* [EXERCISE DESCRIPTION] The answer must consist of every line from the entries that holds the word "VMEC".

* [WORKING DATA]
"""
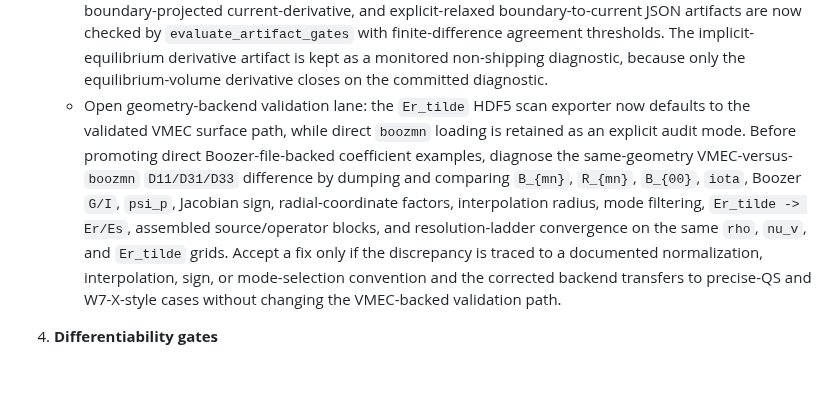
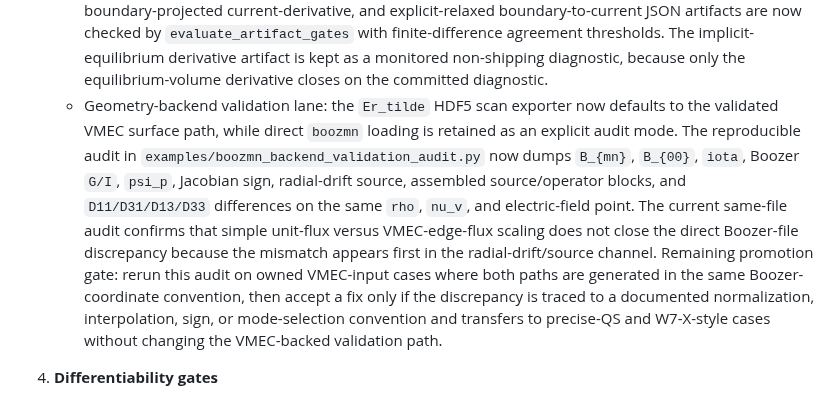
Before and after one commit to uwplasma/NTX, a Markdown page: plan.md, the part around the change. Rendered like a GitHub page; blank space fills up the shorter version.

```diff
--- a/plan.md
+++ b/plan.md
@@ -236,18 +236,20 @@ and docs that explain which claims are closed versus monitored.
      implicit-equilibrium derivative artifact is kept as a monitored
      non-shipping diagnostic, because only the equilibrium-volume derivative
      closes on the committed diagnostic.
-   - Open geometry-backend validation lane: the `Er_tilde` HDF5 scan exporter
-     now defaults to the validated VMEC surface path, while direct `boozmn`
-     loading is retained as an explicit audit mode. Before promoting direct
-     Boozer-file-backed coefficient examples, diagnose the same-geometry
-     VMEC-versus-`boozmn` `D11/D31/D33` difference by dumping and comparing
-     `B_{mn}`, `R_{mn}`, `B_{00}`, `iota`, Boozer `G/I`, `psi_p`, Jacobian sign,
-     radial-coordinate factors, interpolation radius, mode filtering,
-     `Er_tilde -> Er/Es`, assembled source/operator blocks, and
-     resolution-ladder convergence on the same `rho`, `nu_v`, and `Er_tilde`
-     grids. Accept a fix only if the discrepancy is traced to a documented
-     normalization, interpolation, sign, or mode-selection convention and the
-     corrected backend transfers to precise-QS and W7-X-style cases without
+   - Geometry-backend validation lane: the `Er_tilde` HDF5 scan exporter now
+     defaults to the validated VMEC surface path, while direct `boozmn` loading
+     is retained as an explicit audit mode. The reproducible audit in
+     `examples/boozmn_backend_validation_audit.py` now dumps `B_{mn}`, `B_{00}`,
+     `iota`, Boozer `G/I`, `psi_p`, Jacobian sign, radial-drift source,
+     assembled source/operator blocks, and `D11/D31/D13/D33` differences on the
+     same `rho`, `nu_v`, and electric-field point. The current same-file audit
+     confirms that simple unit-flux versus VMEC-edge-flux scaling does not close
+     the direct Boozer-file discrepancy because the mismatch appears first in
+     the radial-drift/source channel. Remaining promotion gate: rerun this audit
+     on owned VMEC-input cases where both paths are generated in the same
+     Boozer-coordinate convention, then accept a fix only if the discrepancy is
+     traced to a documented normalization, interpolation, sign, or mode-selection
+     convention and transfers to precise-QS and W7-X-style cases without
      changing the VMEC-backed validation path.
 
 4. **Differentiability gates**
```
Also changed, not shown: docs/neopax.md (+41 -0 lines), docs/_static/boozmn_backend_validation_audit.png (added), 5 other files.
"""
* [ANSWER BOX]
-     now defaults to the validated VMEC surface path, while direct `boozmn`
-     VMEC-versus-`boozmn` `D11/D31/D33` difference by dumping and comparing
+     defaults to the validated VMEC surface path, while direct `boozmn` loading
+     confirms that simple unit-flux versus VMEC-edge-flux scaling does not close
+     on owned VMEC-input cases where both paths are generated in the same
      changing the VMEC-backed validation path.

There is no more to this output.